WHAT YOU WILL DO: Provide only the number of lines in the following data that contain "href".
*** EXERCISE INPUTS ***
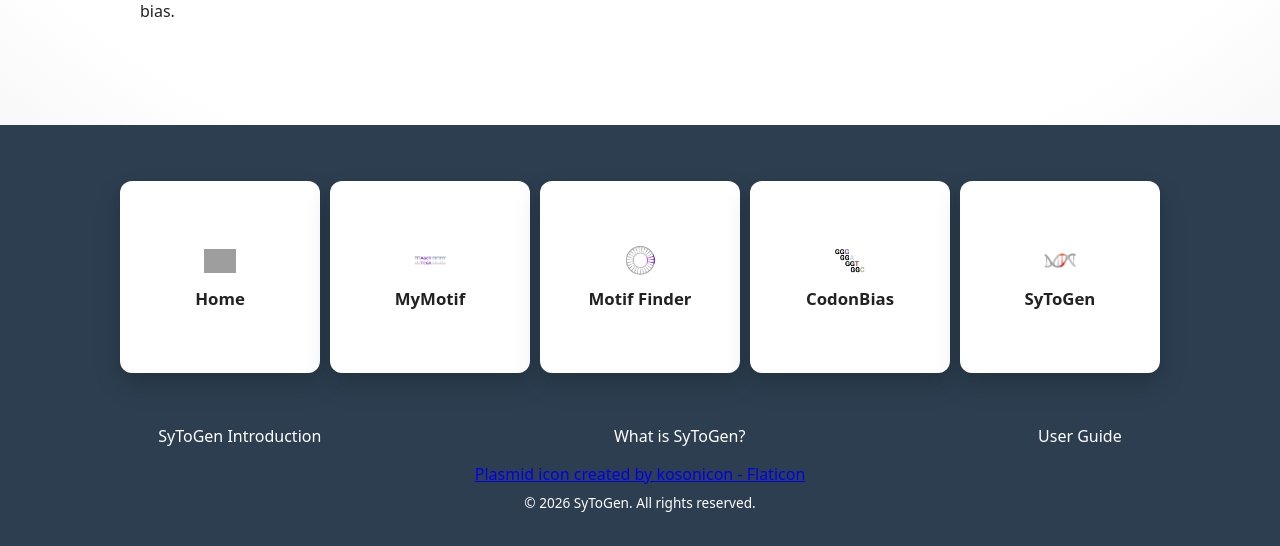
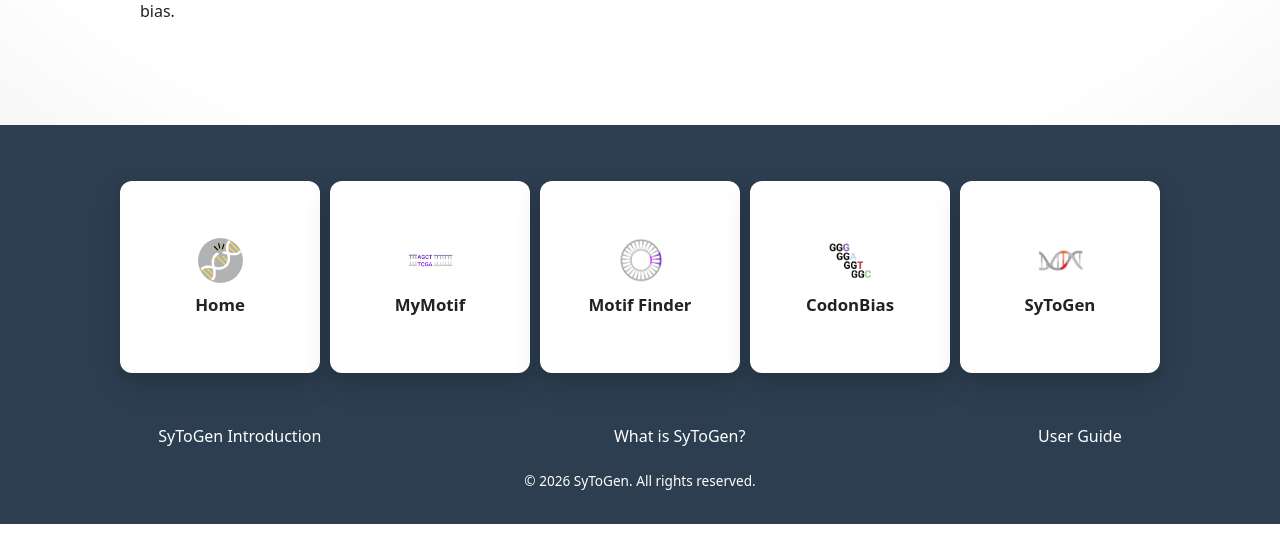
Before and after one commit to BullmanJohnstonLab/Sytogen, a Flask app: page /codon-bias in a window 1280 px wide. Shown: the part 1968-2514 px from the top of the page. After the commit the page ends 2492 px from the top, so only its background shows below. Run offline with Flask 3, Linux system fonts and the light colour scheme; grey boxes are pictures that could not be loaded.

Commit message:
Update footer icons and remove unused files for improved asset management

```diff
--- a/sytogen/templates/_footer.html
+++ b/sytogen/templates/_footer.html
@@ -20,8 +20,8 @@
     font-size: 0.8em;
   }
   .footer-bar .button-group.footer-nav .footer-button img {
-    width: 32px;
-    height: 32px;
+    width: 45px;
+    height: 45px;
     object-fit: contain;
     margin-bottom: 4px;
   }
@@ -30,7 +30,7 @@
 <footer class="footer-bar">
   <div class="button-group footer-nav">
     <a href="{{ url_for('web.index') }}" class="footer-button">
-      <img src="{{ url_for('static', filename='icons/plasmid.png') }}" alt="Home">
+      <img src="{{ url_for('static', filename='images/sytogen_suite_icon.svg') }}" alt="Home">
       <span class="button-label">Home</span>
     </a>
     <a href="{{ url_for('web.mymotif_form') }}" class="footer-button">
@@ -58,6 +58,5 @@
       <a href="{{ url_for('web.user_guide') }}" target="_blank">User Guide</a>
     </div>
   </div>
-  <a href="https://www.flaticon.com/free-icons/dna" title="dna icons">Plasmid icon created by kosonicon - Flaticon</a>
   <p style="color:#fff; margin-top:8px; font-size:0.85em;">© 2026 SyToGen. All rights reserved.</p>
 </footer>
```
Also changed, not shown: sytogen/static/images/plasmid.png (deleted), 2 other files.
***
COMPLETED TASK: 4